In the wake of tumultuous #EndSARS demonstrations, Nigerian photographers tell a story of strength and hope #Breaking112
Tokini Peterside launched West Africa’s first international art fair ART X Lagos in 2016 Credit: Lakin Ogunbanwo
Speaking via phone from Lagos, the founder of Art X Lagos Tokini Peterside said that while she and her team had to postpone the launch of the event in October due to challenges presented by both the pandemic and civil unrest, canceling the fair completely was never an option. “It was important to show that the momentum that has been built by Art X Lagos and other stakeholders in the African art world could be sustained even in a very challenging year like this,’ she said. “We wanted to show resilience, determination and commitment.”
In his video, which features footage taken from a prayer walk on the streets of Jos, a city in central Nigeria, thousands of protestors chant prayers and sing as they march, calling for the end of police violence, underscoring the protestors’ deliberate efforts at nonviolence and peace. “We will pray,” a voice over loudspeaker can be heard saying, “And our God will answer us. There will be a new Nigeria.”
#EndSARS protestors demonstrate in Lagos Nigeria Credit: Grace Ekpu
Some of the exhibition rooms entitled “@,” “#,” and “Like” nod to the role social media played in dispatching developments and evocative images from the protestors.
Works by both established and emerging artists are on display, including Ifebusola Shotunde, Grace Ekpu, and Etinosa Yvonne, the recipient of the Art X Lagos 2019 artist prize.
In one image taken by Yvonne, protestors are seen going head-to-head with a top-ranked female officer, as they demand to speak with the Inspector General of Police outside headquarters in Abuja on October 10.
A protester addresses a police officer in front of the Nigerian Police Force headquarters during the #EndSARs protest in Abuja Credit: Etinosa Yvonne
In another photo taken that day, Yvonne captures prominent Bring Back Our Girls activist Aisha Yesufu, with her fist raised, in front of protesters marching down the street, arms linked.
Lagos-based photographer Ifebusola Shotunde, 25, contributed seven images to the exhibition, capturing scenes from around the city, including at the Lekki Toll Gate.
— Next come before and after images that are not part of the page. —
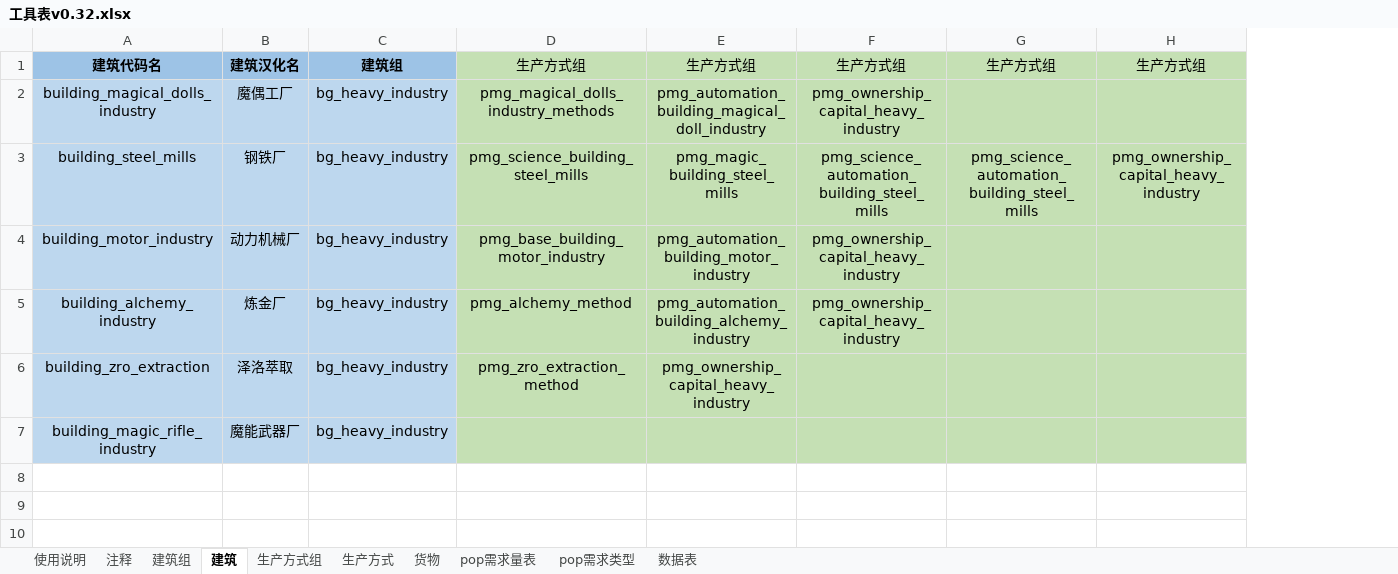
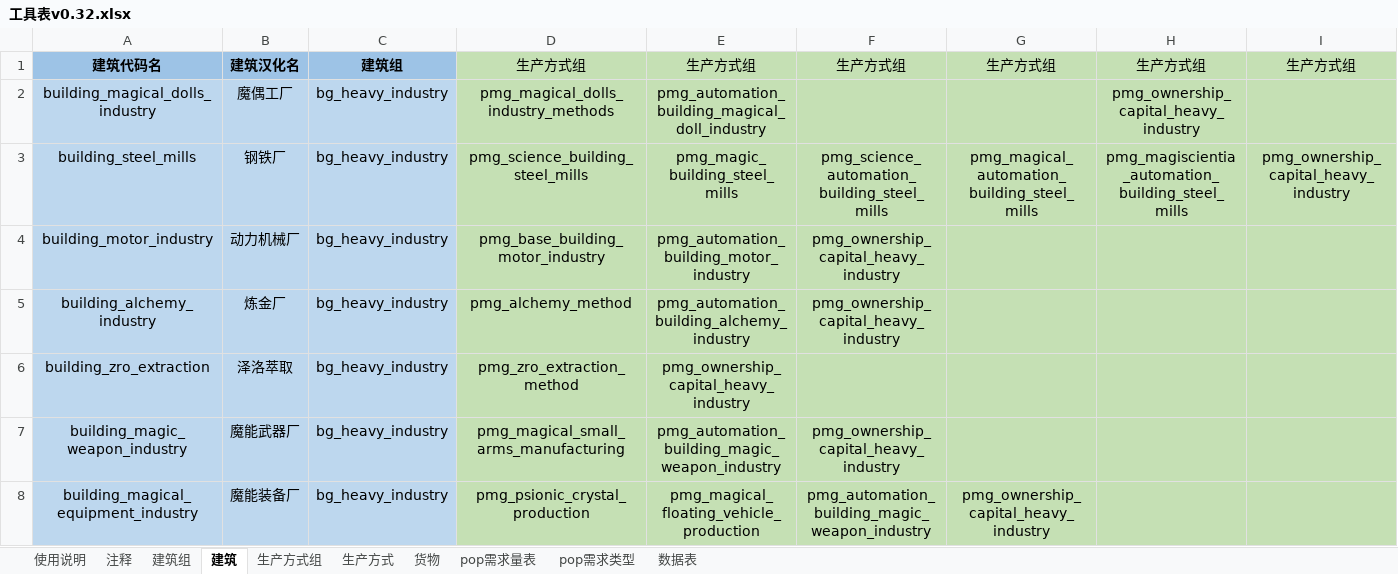
Before and after one commit to YFFtYHwsdj/Aurora-of-Magiscientia, an Excel workbook: 数值设定/工具表v0.32.xlsx, sheet 建筑, drawn as a sheet; only a part is shown; values as stored, in another font and other column widths than the file's, no borders; removed rows and columns are numbered as before the commit, all else as after; rows hold the shown columns only; the diff names each change by its address in the sheet, - before the commit and + after, or states it on an @@ line.

Commit message:
数值设定：魔能武器厂与魔能装备厂

```diff
--- a/数值设定/工具表v0.32.xlsx (sheet 建筑)
+++ b/数值设定/工具表v0.32.xlsx (sheet 建筑)
+column I, rows 1-3: 生产方式组 |  | pmg_ownership_capital_heavy_industry
-F2: pmg_ownership_capital_heavy_industry
+F2: (empty)
-H2: (empty)
+H2: pmg_ownership_capital_heavy_industry
-G3: pmg_science_automation_building_steel_mills
+G3: pmg_magical_automation_building_steel_mills
-H3: pmg_ownership_capital_heavy_industry
+H3: pmg_magiscientia_automation_building_steel_mills
-row 7: building_magic_rifle_industry | 魔能武器厂 | bg_heavy_industry
+row 7: building_magic_weapon_industry | 魔能武器厂 | bg_heavy_industry | pmg_magical_small_arms_manufacturing | pmg_automation_building_magic_weapon_industry | pmg_ownership_capital_heavy_industry
+row 8: building_magical_equipment_industry | 魔能装备厂 | bg_heavy_industry | pmg_psionic_crystal_production | pmg_magical_floating_vehicle_production | pmg_automation_building_magic_weapon_industry | pmg_ownership_capital_heavy_industry
```
Also changed, not shown: sheet 生产方式, sheet 生产方式组, hidden cells, 数值设定/生产方式效率显示表.xlsx.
One of Shotunde’s photos shows young protestors running to create barricades at the toll gate to protect themselves from approaching police forces days before the fatal events of October 20, on October 16. One man holds a sign that reads “THE POLICE IS ROBBING US #ENDSARS NOW.”
“It was important to show the energy, the unity, the action but to also show that when people come together and drop their tribe [affiliation] and economic differences and fight for one clause, we Nigerians are unstoppable,” said Shotunde in an interview by phone.
#EndSARS protestors rearrange barricades near Lekki Toll Gate in Lagos, Nigeria Credit: Ifebusola Shotunde
While the challenges of the past months have undoubtedly changed the feel of this year’s fair, Peterside said she hopes the last months will provide a moment of reflection and serve as a reminder for the art community and the world at large.
“I want people to be inspired, I want people to be motivated, I want people to be reminded of the beauty that exists on the African continent, and through this year’s works, look forward to a brighter, more inspired future.”